After her 23-year-old son was sentenced Friday to more than three years in jail for a 20-day episode involving drugs, burglary, auto theft and a 100-plus mph car chase, an Albemarle County mother has a message for others.
"I want to call out the youth to stay away from drugs," Sylvia Lopez told The Daily Progress through a Spanish-to-English translator.
Lopez expressed gratitude to police and court personnel, she said, for "rescuing" her son, Carlos Alfredo Dupon-Lopez.
Albemarle Circuit Judge Cheryl Higgins sentenced Dupon-Lopez to an active sentence of three years and four months with more than 45 years suspended.
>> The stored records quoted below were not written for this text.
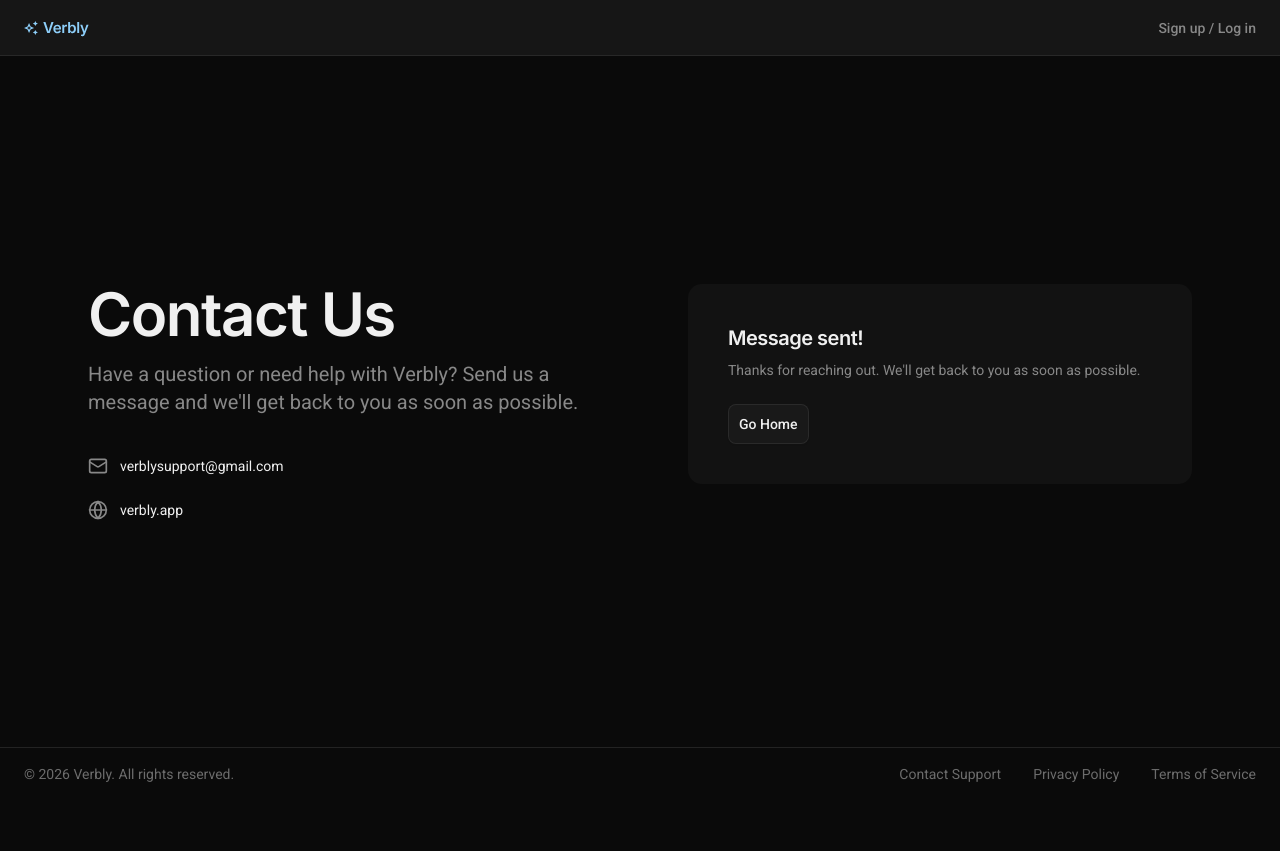
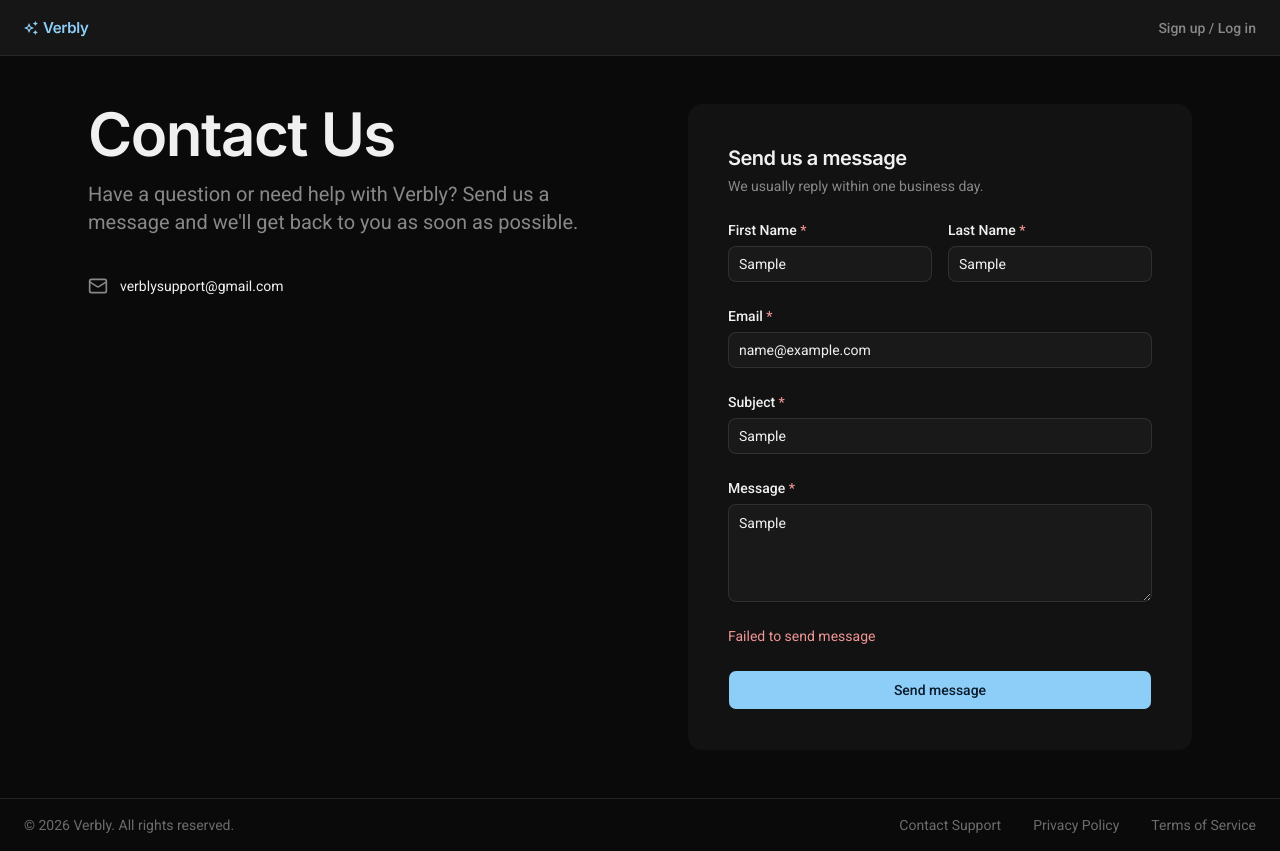
Before and after one commit to RonShk/verbly-teacher, a Next.js app: page /contact in a window 1280 px wide. Both pictures are taken after typing "Sample", "Sample", "name@example.com", "Sample", "Sample" into the empty fields and a click on the button "Send message". Before the commit the page ends 800 px from the top, so only its background shows below. Built offline with nearby package versions, Linux system fonts and the light colour scheme; no server answers.

Commit message:
Closes #35

```diff
--- a/package.json
+++ b/package.json
@@ -21,6 +21,7 @@
     "react": "19.2.4",
     "react-dom": "19.2.4",
     "recharts": "^3.8.1",
+    "resend": "^6.14.0",
     "server-only": "^0.0.1",
     "shadcn": "^4.9.0",
     "tailwind-merge": "^3.6.0",
--- a/src/app/(public)/contact/page.tsx
+++ b/src/app/(public)/contact/page.tsx
@@ -2,7 +2,7 @@
 
 import { useState } from "react"
 import Link from "next/link"
-import { Mail, Globe } from "lucide-react"
+import { Mail } from "lucide-react"
 import { Input } from "@/components/ui/input"
 import { Button } from "@/components/ui/button"
 import { cn } from "@/lib/utils"
@@ -41,6 +41,8 @@ export default function ContactPage() {
   })
   const [errors, setErrors] = useState<Errors>({})
   const [submitted, setSubmitted] = useState(false)
+  const [submitting, setSubmitting] = useState(false)
+  const [serverError, setServerError] = useState<string | null>(null)
 
   function handleChange(e: React.ChangeEvent<HTMLInputElement | HTMLTextAreaElement>) {
     const { name, value } = e.target
@@ -50,14 +52,36 @@ export default function ContactPage() {
     }
   }
 
-  function handleSubmit(e: React.SyntheticEvent<HTMLFormElement>) {
+  async function handleSubmit(e: React.SyntheticEvent<HTMLFormElement>) {
     e.preventDefault()
     const errs = validate(form)
     if (Object.keys(errs).length > 0) {
       setErrors(errs)
       return
     }
-    setSubmitted(true)
+
+    setSubmitting(true)
+    setServerError(null)
+
+    try {
+      const res = await fetch('/api/contact', {
+        method: 'POST',
+        headers: { 'Content-Type': 'application/json' },
+        body: JSON.stringify(form),
+      })
+
+      if (!res.ok) {
+        const data = await res.json()
+        setServerError(data.error ?? 'Something went wrong. Please try again.')
+        return
+      }
+
+      setSubmitted(true)
+    } catch {
+      setServerError('Could not reach the server. Please try again.')
+    } finally {
+      setSubmitting(false)
+    }
   }
 
   return (
@@ -78,16 +102,6 @@ export default function ContactPage() {
               <a href="mailto:verblysupport@gmail.com" className="group flex items-center gap-3">
                 <Mail className="size-5 shrink-0 text-muted-foreground" aria-hidden="true" />
                 <span className="group-hover:underline">verblysupport@gmail.com</span>
-              </a>
-              <a
-                href="https://verbly.app"
-                target="_blank"
-                rel="noreferrer"
-                aria-label="verbly.app (opens in new tab)"
-                className="group flex items-center gap-3"
-              >
-                <Globe className="size-5 shrink-0 text-muted-foreground" aria-hidden="true" />
-                <span className="group-hover:underline">verbly.app</span>
               </a>
             </div>
           </div>
@@ -127,7 +141,7 @@ export default function ContactPage() {
                     <Input
                       id="firstName"
                       name="firstName"
-                      placeholder="Jordan"
+                      placeholder="John"
                       value={form.firstName}
                       onChange={handleChange}
                       aria-invalid={!!errors.firstName}
@@ -137,7 +151,7 @@ export default function ContactPage() {
                     <Input
                       id="lastName"
                       name="lastName"
-                      placeholder="Kim"
+                      placeholder="Doe"
                       value={form.lastName}
                       onChange={handleChange}
                       aria-invalid={!!errors.lastName}
@@ -150,7 +164,7 @@ export default function ContactPage() {
                     id="email"
                     name="email"
                     type="email"
-                    placeholder="you@example.com"
+                    placeholder="name@example.com"
                     value={form.email}
                     onChange={handleChange}
                     aria-invalid={!!errors.email}
@@ -161,7 +175,7 @@ export default function ContactPage() {
                   <Input
                     id="subject"
                     name="subject"
-                    placeholder="Question about Verbly"
+                    placeholder="How can we help?"
                     value={form.subject}
                     onChange={handleChange}
                     aria-invalid={!!errors.subject}
@@ -173,7 +187,7 @@ export default function ContactPage() {
                     id="message"
                     name="message"
                     rows={4}
-                    placeholder="Tell us how we can help…"
+                    placeholder="What's going on? Include any details that might help us."
                     value={form.message}
                     onChange={handleChange}
                     aria-invalid={!!errors.message}
@@ -185,8 +199,12 @@ export default function ContactPage() {
                   />
                 </FieldGroup>
 
-                <Button type="submit" size="lg" className="w-full">
-                  Send message
+                {serverError && (
+                  <p className="text-sm text-destructive">{serverError}</p>
+                )}
+
+                <Button type="submit" size="lg" className="w-full" disabled={submitting}>
+                  {submitting ? 'Sending…' : 'Send message'}
                 </Button>
               </form>
             )}
--- /dev/null
+++ b/src/app/api/contact/route.ts
@@ -0,0 +1,59 @@
+import { Resend } from 'resend'
+
+interface ContactBody {
+  firstName: string
+  lastName: string
+  email: string
+  subject: string
+  message: string
+}
+
+const EMAIL_REGEX = /^[^\s@]+@[^\s@]+\.[^\s@]+$/
+
+function validate(body: Partial<ContactBody>): string | null {
+  if (!body.firstName?.trim()) return 'firstName is required'
+  if (!body.lastName?.trim()) return 'lastName is required'
+  if (!body.email?.trim()) return 'email is required'
+  if (!EMAIL_REGEX.test(body.email)) return 'email is invalid'
+  if (!body.subject?.trim()) return 'subject is required'
+  if (!body.message?.trim()) return 'message is required'
+  return null
+}
+
+export async function POST(request: Request): Promise<Response> {
+  let body: Partial<ContactBody>
+  try {
+    body = await request.json()
+  } catch {
+    return Response.json({ error: 'Invalid JSON body' }, { status: 400 })
+  }
+
+  const validationError = validate(body)
+  if (validationError) {
+    return Response.json({ error: validationError }, { status: 422 })
+  }
+
+  const { firstName, lastName, email, subject, message } = body as ContactBody
+
+  const resend = new Resend(process.env.RESEND_API_KEY)
+
+  const { error } = await resend.emails.send({
+    from: 'Verbly Support Form <onboarding@resend.dev>',
+    to: 'verblysupport@gmail.com',
+    replyTo: `${firstName} ${lastName} <${email}>`,
+    subject: `[Contact] ${subject}`,
+    text: `From: ${firstName} ${lastName} <${email}>\n\n${message}`,
+    html: `
+      <p><strong>From:</strong> ${firstName} ${lastName} &lt;${email}&gt;</p>
+      <hr />
+      <p>${message.replace(/\n/g, '<br />')}</p>
+    `,
+  })
+
+  if (error) {
+    console.error('Resend error:', error)
+    return Response.json({ error: 'Failed to send message' }, { status: 500 })
+  }
+
+  return Response.json({ success: true }, { status: 200 })
+}
```
Also changed, not shown: 1 other file (tests, documents, lock files or other folders).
He has pleaded guilty to eight charges, including eluding police, drug possession, burglary and grand auto larceny.
What the prosecutor called a "rampage" and a "drug-fueled crime spree" neared its end on the night of May 17, 2022. That evening, Dupon-Lopez allegedly entered a home, found a set of car keys, and drove off with a 2020 Honda.
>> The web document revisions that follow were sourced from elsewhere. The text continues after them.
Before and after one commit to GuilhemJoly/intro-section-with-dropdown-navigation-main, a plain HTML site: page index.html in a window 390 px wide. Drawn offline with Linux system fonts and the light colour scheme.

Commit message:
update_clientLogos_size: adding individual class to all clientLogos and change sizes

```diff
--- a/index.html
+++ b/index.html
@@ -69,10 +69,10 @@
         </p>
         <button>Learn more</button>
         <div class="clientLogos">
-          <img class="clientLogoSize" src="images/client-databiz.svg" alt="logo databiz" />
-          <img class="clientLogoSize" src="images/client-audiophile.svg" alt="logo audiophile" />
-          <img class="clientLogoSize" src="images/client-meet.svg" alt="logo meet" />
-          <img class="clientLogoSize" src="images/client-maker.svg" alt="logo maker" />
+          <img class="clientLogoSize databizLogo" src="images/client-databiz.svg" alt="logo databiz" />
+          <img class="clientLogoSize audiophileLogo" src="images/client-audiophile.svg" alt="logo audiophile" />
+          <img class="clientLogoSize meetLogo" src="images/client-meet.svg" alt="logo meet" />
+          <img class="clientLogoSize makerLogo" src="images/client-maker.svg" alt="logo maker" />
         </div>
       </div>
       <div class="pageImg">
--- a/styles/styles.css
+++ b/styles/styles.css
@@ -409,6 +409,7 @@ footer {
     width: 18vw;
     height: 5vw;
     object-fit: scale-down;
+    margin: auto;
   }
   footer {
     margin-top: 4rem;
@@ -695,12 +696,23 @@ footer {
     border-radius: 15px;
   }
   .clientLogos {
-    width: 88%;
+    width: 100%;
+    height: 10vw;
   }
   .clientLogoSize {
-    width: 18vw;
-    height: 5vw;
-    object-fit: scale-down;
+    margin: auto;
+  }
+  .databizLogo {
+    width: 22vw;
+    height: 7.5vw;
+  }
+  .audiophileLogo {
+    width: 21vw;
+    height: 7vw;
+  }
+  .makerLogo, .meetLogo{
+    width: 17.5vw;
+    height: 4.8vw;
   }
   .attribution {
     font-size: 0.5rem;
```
Later that night, a state trooper clocked the vehicle going 88 mph in a 65 mph zone on Interstate 64, according to prosecutor Richard Farley. The pursued vehicle reached a speed of 103 mph and then attempted to elude the trooper by driving through a rest area at 80 mph, Farley said.
"Then he slams his brakes," said Farley, asserting that the driver then crossed the median and began heading the wrong way on the highway.
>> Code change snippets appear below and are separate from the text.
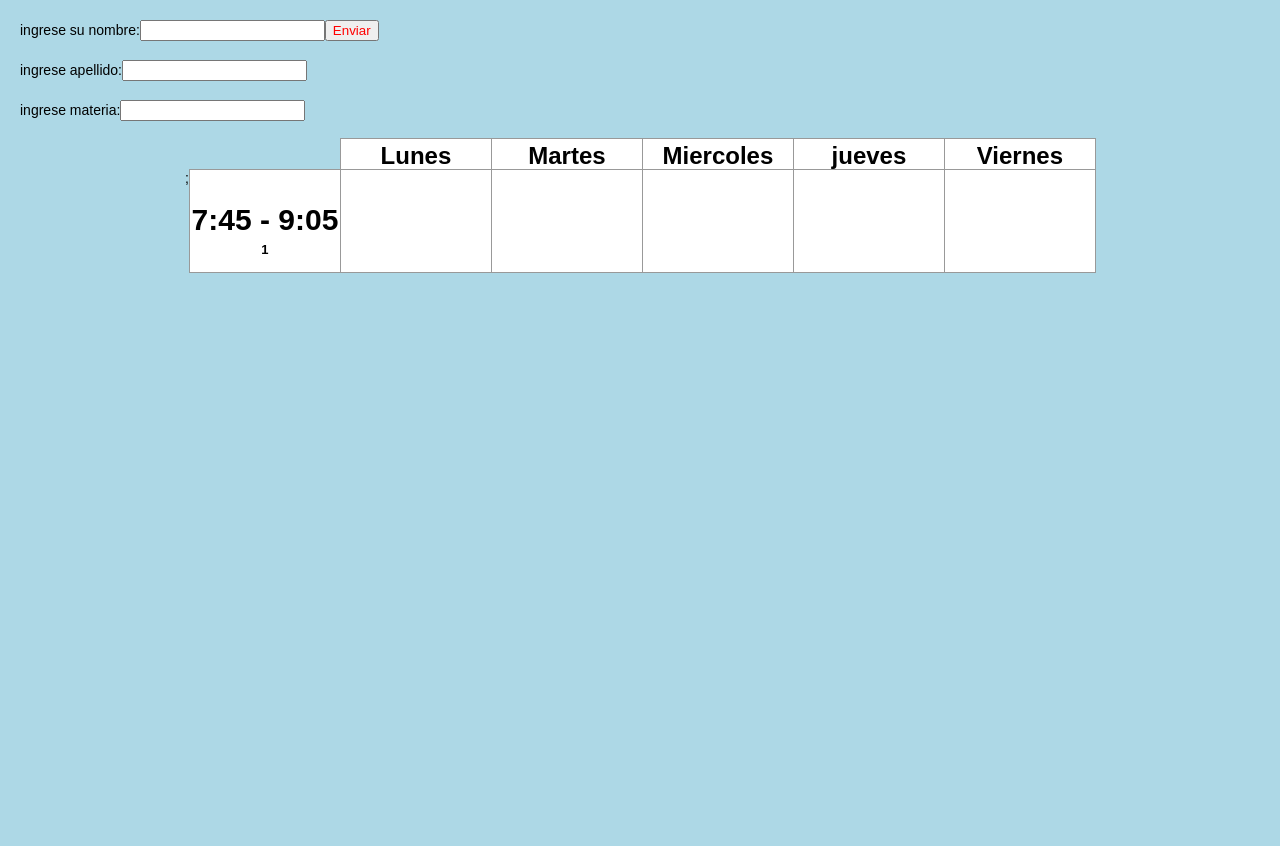
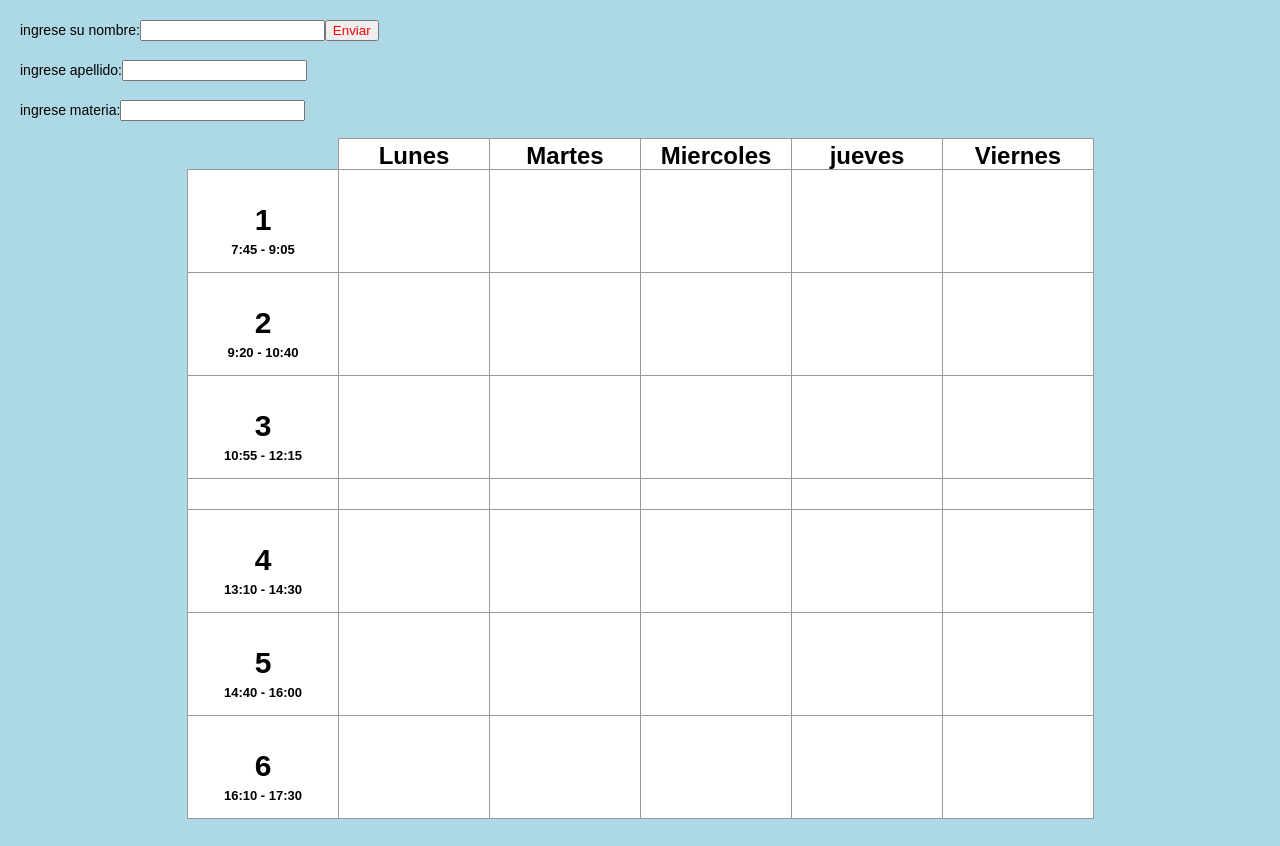
Before and after one commit to Daviddeivid2904/horarios, a React (Create React App) app: page /profesores in a window 1280 px wide. Before the commit the page ends 800 px from the top, so only its background shows below. Built offline with nearby package versions, Linux system fonts and the light colour scheme.

Commit message:
muy buen avanze espero que le guste a nachito

```diff
--- a/src/ingresoprofes/profes.js
+++ b/src/ingresoprofes/profes.js
@@ -100,8 +100,8 @@ function Board({ horario }) {
   }
 
     const cuadradito = [];
-const cuadraDias = []
-
+    const cuadraDias = [];
+    const vacio = []
   function bloques (){
   for (var i = 1; i <= 5; i++) {
     cuadradito.push(
@@ -120,6 +120,17 @@ const cuadraDias = []
       )
       }
     }
+    function diasVacios (){
+
+      const dias = ["","", "","","",""]
+
+     for (var i = 0; i <= 5; i++) {
+       vacio.push(
+       <Dia dia = {dias[i]}/>
+       )
+       }
+     }
+
 
   return(
     <div>
@@ -130,8 +141,37 @@ const cuadraDias = []
       <div className= "board-row">
         {bloques()}
         {cuadradito}
-    <Hora hora = "1" num = "7:45 - 9:05"/>;
+        <Hora hora = "7:45 - 9:05"num = "1" />
       </div>
+      <div className= "board-row">
+        {cuadradito}
+        <Hora hora = "9:20 - 10:40"num = "2" />
+      </div>
+      <div className= "board-row">
+        {cuadradito}
+        <Hora hora = "10:55 - 12:15" num = "3" />
+      </div>
+
+      <div className= "board-row">
+        {diasVacios()}
+        {vacio}
+      </div>
+
+      <div className= "board-row">
+        {cuadradito}
+        <Hora hora = "13:10 - 14:30"num = "4" />
+      </div>
+      <div className= "board-row">
+        {cuadradito}
+        <Hora hora = "14:40 - 16:00"num = "5" />
+      </div>
+      <div className= "board-row">
+        {cuadradito}
+        <Hora hora = "16:10 - 17:30"num = "6" />
+      </div>
+
+
+
     </div>
   );
 
```
Lines whose indentation alone changed are shown as unchanged.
"At that point, the trooper called off the pursuit," said Farley. "Thankfully, nobody was killed."
Investigators quickly found the car wrecked in a ditch with methamphetamine inside, according to court documents, but the driver was gone. A tracking dog was summoned but grew tired before finding the driver, Farley said.
The next morning, however, a Crozet-area homeowner discovered Dupon-Lopez asleep on their front porch, Farley told the court. Investigators found not only stolen items in the wrecked Honda, but now they had a suspect for multiple unsolved cases in jurisdictions including Charlottesville and Madison County.
"It was a reign of terror, and there has to be consequences," Farley told the judge.
Defense attorney Mike Hallahan, however, downplayed the situation, including the allegation of wrong-way driving.
"It was a U-turn made in a ditch, so it probably didn’t affect any other vehicles," said Hallahan.
Urging lenience, Hallahan noted that by all accounts Dupon-Lopez cooperated with investigators and took responsibility for his crimes, something that his client indicated when the judge asked if he had anything to say.
"I just want to apologize to society and to the community," he said through an interpreter, noting that drugs were his downfall.
"I’m not excusing what I did," he continued. "I just know that I wouldn’t have done it without the drugs."
Through the interpreter, he told the court that he has a 2-year-old daughter and has completed his GED, a graduation equivalency diploma, during the 16 months he’s been at the Albemarle-Charlottesville Regional Jail.
"Both counsel make very good points," said Higgins.
"Mr. Farley is correct; it was somewhat of a reign of terror on the community," she continued. "However, as Mr. Hallahan points out, his client is young and did take responsibility."
The three years and four months sentence that Higgins chose was above the midpoint but below the maximum recommendation in the sentencing guidelines. Higgins also imposed two years of probation, ordered about $2,900 in restitution, and mandated that Dupon-Lopez remain on good behavior for 45 years.
Testifying as his sole sentencing witness, his mother said Dupon-Lopez will have a good job with her older son’s painting company waiting for him when he is freed and that she’d make sure he steers clear of drugs and other trouble.
"I already told him," she warned, "that I myself would turn him in."